On the other hand, there may be circumstances where the last thing that the client wants is to be locked into a long-term commitment.
When longer is better, you have to be on the look-out for unilateral termination rights such as the right of the other side to terminate the contract “for convenience,” “in its discretion,” or “on thirty days’ notice.” If you cannot insist on those provisions being removed, you may ask for compensation for certain costs which your client will incur if the agreement is terminated early.
Or perhaps it is your client who needs to have the right to terminate the contract early and is willing to pay a price to do so. Again, what are your client’s objectives?
You must also consider what happens if the other party wants to terminate the agreement upon default by your client. You should be certain that breaches are clearly defined and you can think about asking for things such as: (i) written notice of any alleged default and time to rectify it prior to the termination right kicking in; and (ii) the remedy of termination being limited to only the most important breaches.
And what about your client’s right to terminate if the other side is in breach? Frequently (such as in virtually every commercial lease and franchise agreement ever drafted), someone puts forth an agreement that details their right to terminate on breach but is silent on the other side’s right to do so. Think about whether your client needs to be able to terminate if the other side is not performing.

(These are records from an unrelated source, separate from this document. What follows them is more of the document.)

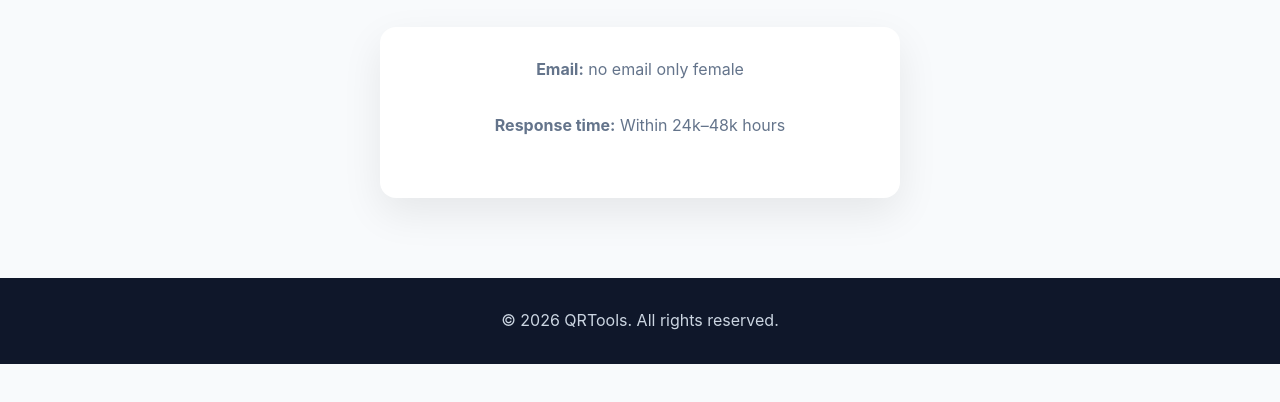
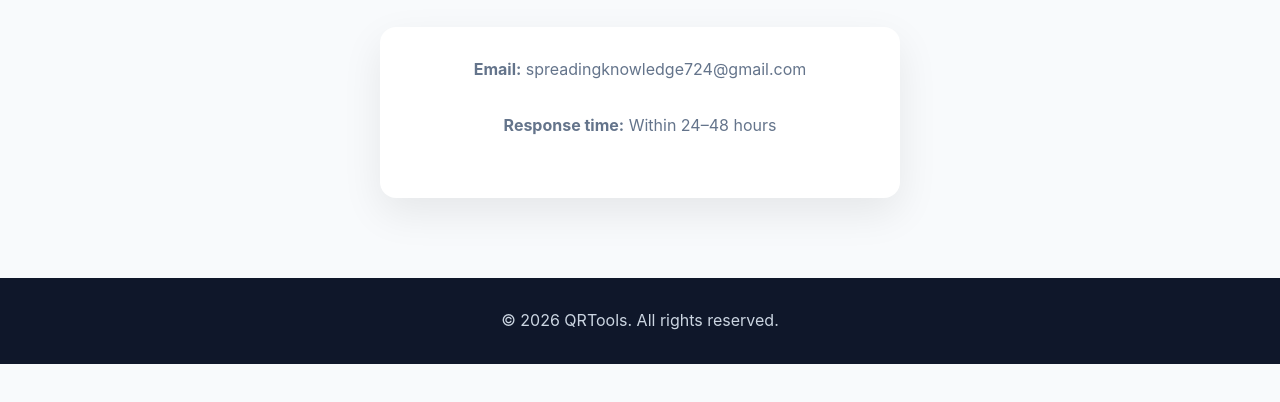
Before and after one commit to ansh-tiwari001/qr-code-generator, a plain HTML site: page contact.html in a window 1280 px wide. Shown: the part 238-640 px from the top of the page. Drawn offline with Linux system fonts and the light colour scheme.

Commit message:
Update contact information and response time

```diff
--- a/contact.html
+++ b/contact.html
@@ -24,8 +24,8 @@
     <p>If you have any questions or suggestions, feel free to reach out.</p>
 
     <div class="generator-box">
-      <p><strong>Email:</strong> no email only female  </p>
-      <p><strong>Response time:</strong> Within 24k–48k hours</p>
+      <p><strong>Email:</strong> spreadingknowledge724@gmail.com  </p>
+      <p><strong>Response time:</strong> Within 24–48 hours</p>
     </div>
   </div>
 </section>
```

And very occasionally you might find a ‘million-dollar comma’ in the wrong place such as was the case in some famous litigation in Canada where the Supreme Court of Canada had to decide whether the following clause allowed one party to terminate the agreement prior to the expiration of the first five-year term:
“This agreement shall be effective from the date it is made and shall continue in force for a period of five (5) years from the date it is made, and thereafter for successive five (5) year terms, unless and until terminated by one year prior notice in writing by either party.”
(The Supreme Court decided that the second comma meant that the agreement could be terminated on one year’s notice at any time. If it were not there, the one-year notice could not apply during the first five years.)
Sometimes renewal rights are made subject to conditions such as: (ii) the parties being able to agree on amounts payable during the renewal term (which may the render the clause merely an ‘agreement to agree’ and therefore unenforceable); (ii) your client never having been in default before, no matter how minor the previous default; or (iii) giving a renewal notice during a very narrow time-window.
When reviewing the agreement, you cannot stop at determining that there is a renewal right. You also have to determine if it is reasonable and enforceable, both legally and practically.
And now and then you will come across an automatic renewal right buried in the small print which will extend the term of the agreement if your client does not give notice that it wants the agreement to end, which in some cases can be an unbelievably bad thing.
So, length does matter and a good lawyer will figure out how the contractual pieces fit together to make sure that the agreement will remain in effect for exactly as long as their client wants it to.